> **What you have to do**:
Copy each line of the records below that mentions the word "Report".
*** Data to examine ***
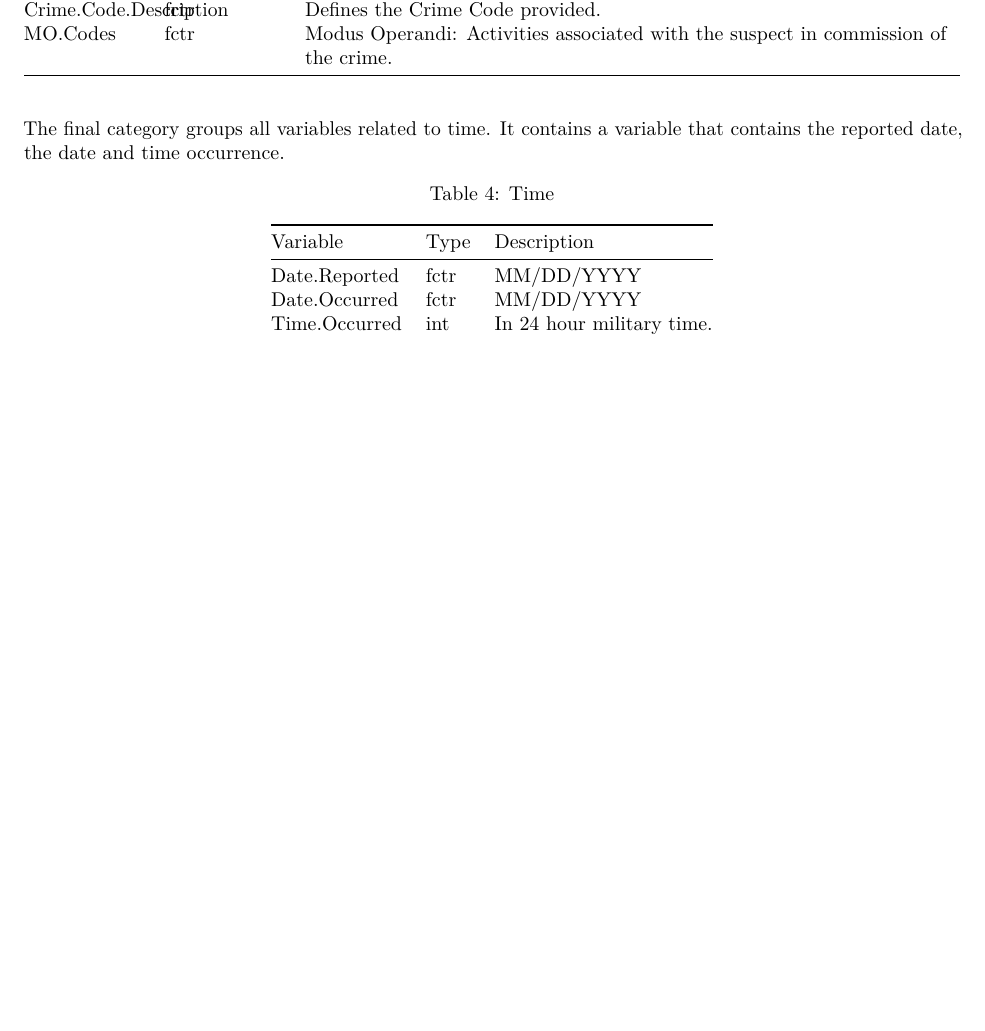
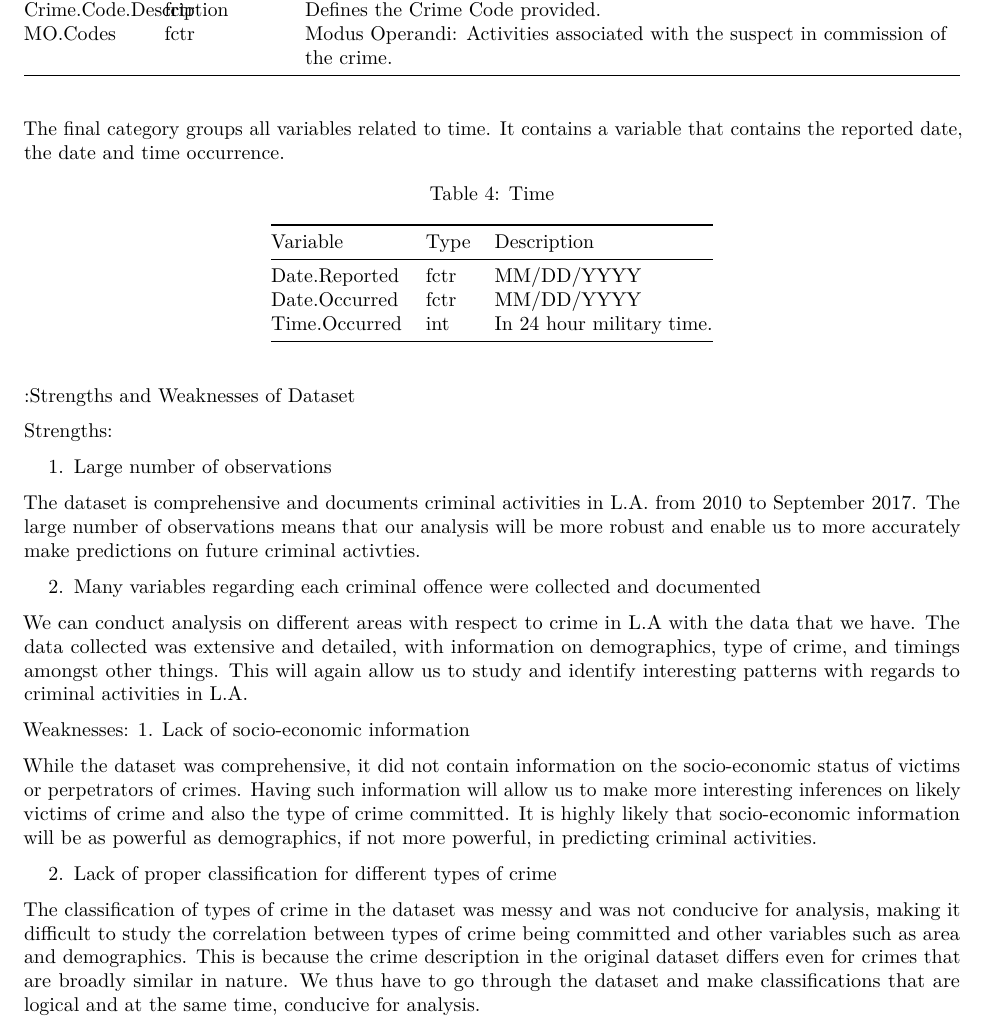
Before and after one commit to andourb/CrimeLAProject, an R Markdown document (Final Report.Rmd): part of page 4 of 9 before the commit and part of page 4 of 10 after it, cut so that both start at the same text, the shorter picture padded with empty space. Rendered offline with R 4.5, knitr and Pandoc, then LaTeX, with nearby package versions; some code elsewhere in the file could not run offline.

Commit message:
Update Final Report.Rmd
added strengths and weaknesses

```diff
--- a/Final Report.Rmd
+++ b/Final Report.Rmd
@@ -108,7 +108,26 @@ The final category groups all variables related to time. It contains a variable
 | Date.Occurred |    fctr    |   MM/DD/YYYY   |
 | Time.Occurred |      int     |    In 24 hour military time.   |
 
+:Strengths and Weaknesses of Dataset
 
+Strengths:
+
+1. Large number of observations
+
+The dataset is comprehensive and documents criminal activities in L.A. from 2010 to September 2017. The large number of observations means that our analysis will be more robust and enable us to more accurately make predictions on future criminal activties.
+
+2. Many variables regarding each criminal offence were collected and documented
+
+We can conduct analysis on different areas with respect to crime in L.A with the data that we have. The data collected was extensive and detailed, with information on demographics, type of crime, and timings amongst other things. This will again allow us to study and identify interesting patterns with regards to criminal activities in L.A.
+
+Weaknesses:
+1. Lack of socio-economic information
+
+While the dataset was comprehensive, it did not contain information on the socio-economic status of victims or perpetrators of crimes. Having such information will allow us to make more interesting inferences on likely victims of crime and also the type of crime committed. It is highly likely that socio-economic information will be as powerful as demographics, if not more powerful, in predicting criminal activities.
+
+2. Lack of proper classification for different types of crime
+
+The classification of types of crime in the dataset was messy and was not conducive for analysis, making it difficult to study the correlation between types of crime being committed and other variables such as area and demographics. This is because the crime description in the original dataset differs even for crimes that are broadly similar in nature. We thus have to go through the dataset and make classifications that are logical and at the same time, conducive for analysis.
 
 Data Cleaning Description
 =========================
```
*** End of Data to examine ***
> **Result of the exercise**:
Before and after one commit to andourb/CrimeLAProject, an R Markdown document (Final Report.Rmd): part of page 4 of 9 before the commit and part of page 4 of 10 after it, cut so that both start at the same text, the shorter picture padded with empty space. Rendered offline with R 4.5, knitr and Pandoc, then LaTeX, with nearby package versions; some code elsewhere in the file could not run offline.
Update Final Report.Rmd
--- a/Final Report.Rmd
+++ b/Final Report.Rmd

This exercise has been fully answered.